Lorraine Gradwell, MBE, FRSA, FCIM, MA.
Having had an impairment since early childhood I have lived all my life with disability: I use a powered wheelchair, am married with two grown children and have been lucky to work all my life, apart from a break to have my children. In short, I trained and worked as a fashion designer, went to work in a Job Centre, had my children, then worked in the voluntary and public sectors. In amongst all this I represented England in the New Zealand Commonwealth Games (this dates me!) where I won a gold medal on the track, and swam for GB at Stoke Mandeville where I held GB national records in the pool for several years. As a rather mature student I also found time to do my MA in Disability Studies at Leeds University. More recently, for 15 years I was the Chief Executive of Breakthrough UK Ltd (B-UK), a leading disabled people’s organisation, recently being semi retired following a heart attack and now acting as Strategic Policy Advisor to their Board.
I have a long history of involvement in disabled people’s organisations (DPOs) having been a founder member of the Greater Manchester Coalition of Disabled People (GMCDP) and making early contributions to the development of the Leicester, Glasgow and Birmingham Coalitions, and more recently the Trafford CIL. For many years I have been involved in Manchester strategic partnerships and currently sit on the Manchester Leaders Forum, which has oversight of all strategic developments.

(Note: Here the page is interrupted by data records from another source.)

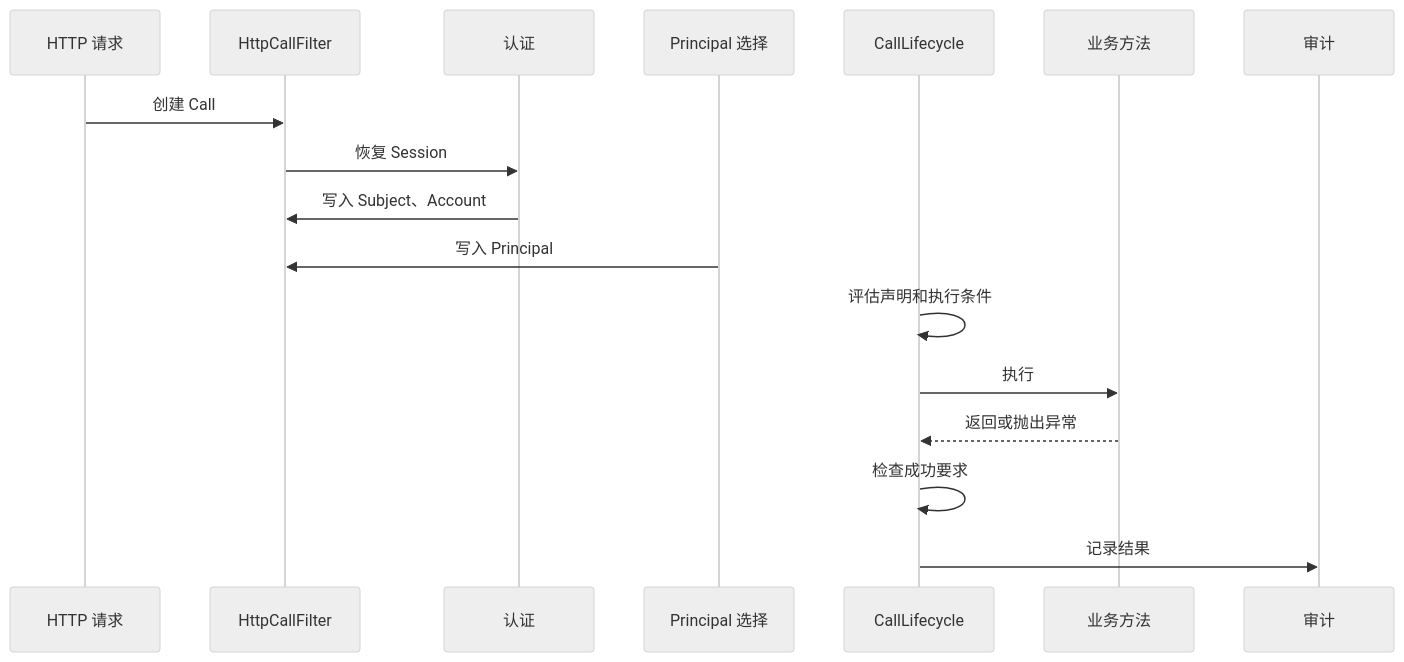
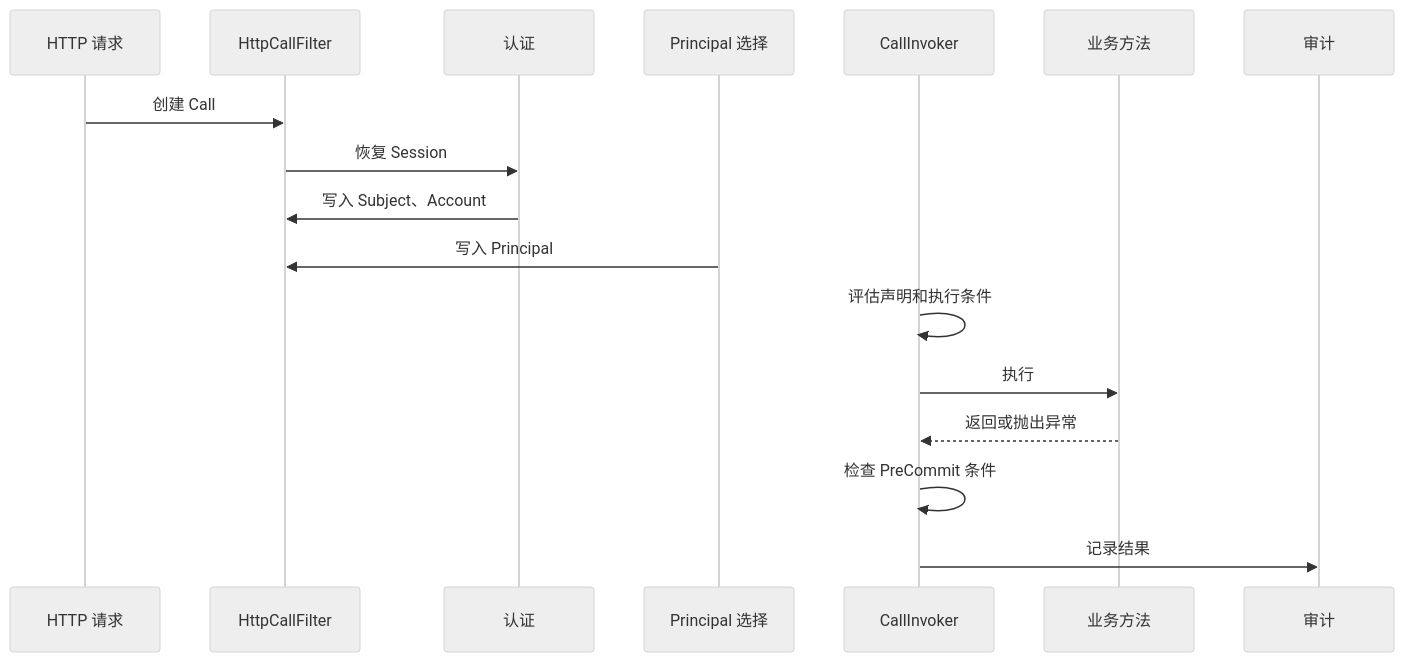
The sixth of 6 diagrams in docs/home/permission.md (SH-XiaoXiu/sca4d-j), drawn with Mermaid (neutral theme) before and after one commit. The commit also changed other lines of this file and 215 other files, not shown here.

````diff
--- a/docs/home/permission.md
+++ b/docs/home/permission.md
@@ -275,19 +279,19 @@
 ```mermaid
 sequenceDiagram
     participant Request as HTTP 请求
     participant Call as HttpCallFilter
     participant Auth as 认证
     participant Select as Principal 选择
-    participant Life as CallLifecycle
+    participant Life as CallInvoker
     participant Method as 业务方法
     participant Audit as 审计
     Request->>Call: 创建 Call
     Call->>Auth: 恢复 Session
     Auth->>Call: 写入 Subject、Account
     Select->>Call: 写入 Principal
     Life->>Life: 评估声明和执行条件
     Life->>Method: 执行
     Method-->>Life: 返回或抛出异常
-    Life->>Life: 检查成功要求
+    Life->>Life: 检查 PreCommit 条件
     Life->>Audit: 记录结果
 ```
````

I have sat on a range of government committees, including the Disability Employment Advisory Committee (DEAC), the Small Business Council (SBC) where I was the ‘disability champion’ and the national Right to Control Advisory Group. In 2009 I was the disability advisor to the Speaker’s Conference on Parliamentary Representation, which reported to Parliament in January 2010. Also in 2010 I was awarded the MBE for services to disabled people in Greater Manchester.

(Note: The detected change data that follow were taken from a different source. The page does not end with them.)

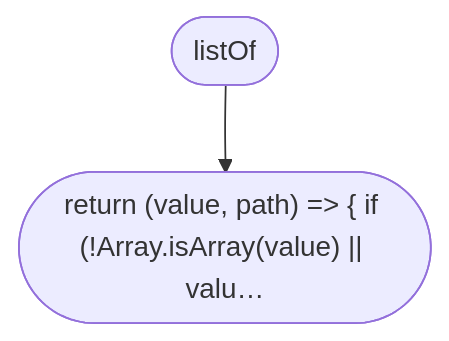
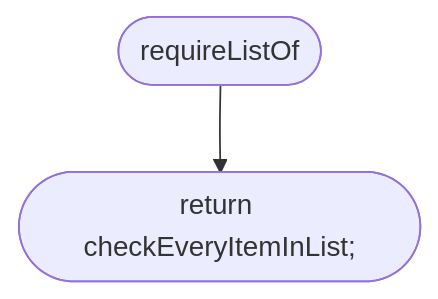
Before and after one commit to NewDara-Star/world-engine: diagram 18 of 38 in docs/flows/src/place/parse.md, drawn with Mermaid. The commit also changed other lines of this file and 18 other files, not shown here.

````diff
--- a/docs/flows/src/place/parse.md
+++ b/docs/flows/src/place/parse.md
@@ -178,6 +276,6 @@
 ```mermaid
 flowchart TD
-  n1(["listOf"])
-  n2(["return (value, path) =#gt; { if (!Array.isArray(value) || valu…"])
+  n1(["requireListOf"])
+  n2(["return checkEveryItemInList;"])
   n1 --> n2
 ```
````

In setting up and running B-UK I developed many networks and now in semi retirement I find them very useful for keeping in touch locally, regionally and nationally. They have led, for example, to my being invited to write a monthly blog for the Disability Horizons website, and to write the very first piece for the Authors of Our Lives – the independent living debate blogspot. I also have my own blog, write occasional blogs for B-UK and I maintain my position as a refereeing editor of the influential publication Disability and Society.
I have been immersed in the development of person-centred thinking and planning in the UK over the last twenty years. I am passionate about person-centred practices. I was the Department of Health’s expert advisor on person-centred approaches to the Valuing People Support and Putting People First Teams. I co-authored the first Department of Health Guidance on person-centred planning, and the 2010 guidance ‘Personalisation through person-centred planning’. My PhD is on person-centred planning and organisational change and I have written over fifteen books on person-centred thinking, planning, community and personalisation.
I started off working in health as an occupational therapist, and then in social care for over 30 years. Now I lead Helen Sanderson Associates, a social enterprise; am a founder member of charity Community Circles; and chair of the H S A Foundation. Helen Sanderson Associates developed one-page profiles, person-centred reviews, and Working Together for Change – examples of co-production at both an individual and organisation or system level. We have led many of developments in care and support planning in health and social care. Community Circles are a charity exploring how to create circles of support at scale, using person-centred practices, so that everyone can benefit (www.community-circles.co.uk). They are funded through the H S A Foundation.
I live in Heaton Moor with Andy and I have three daughters, Ellie, Laura and Kate. Although I am a black belt in karate, I now try to spend more time doing yoga, and am learning mindfulness.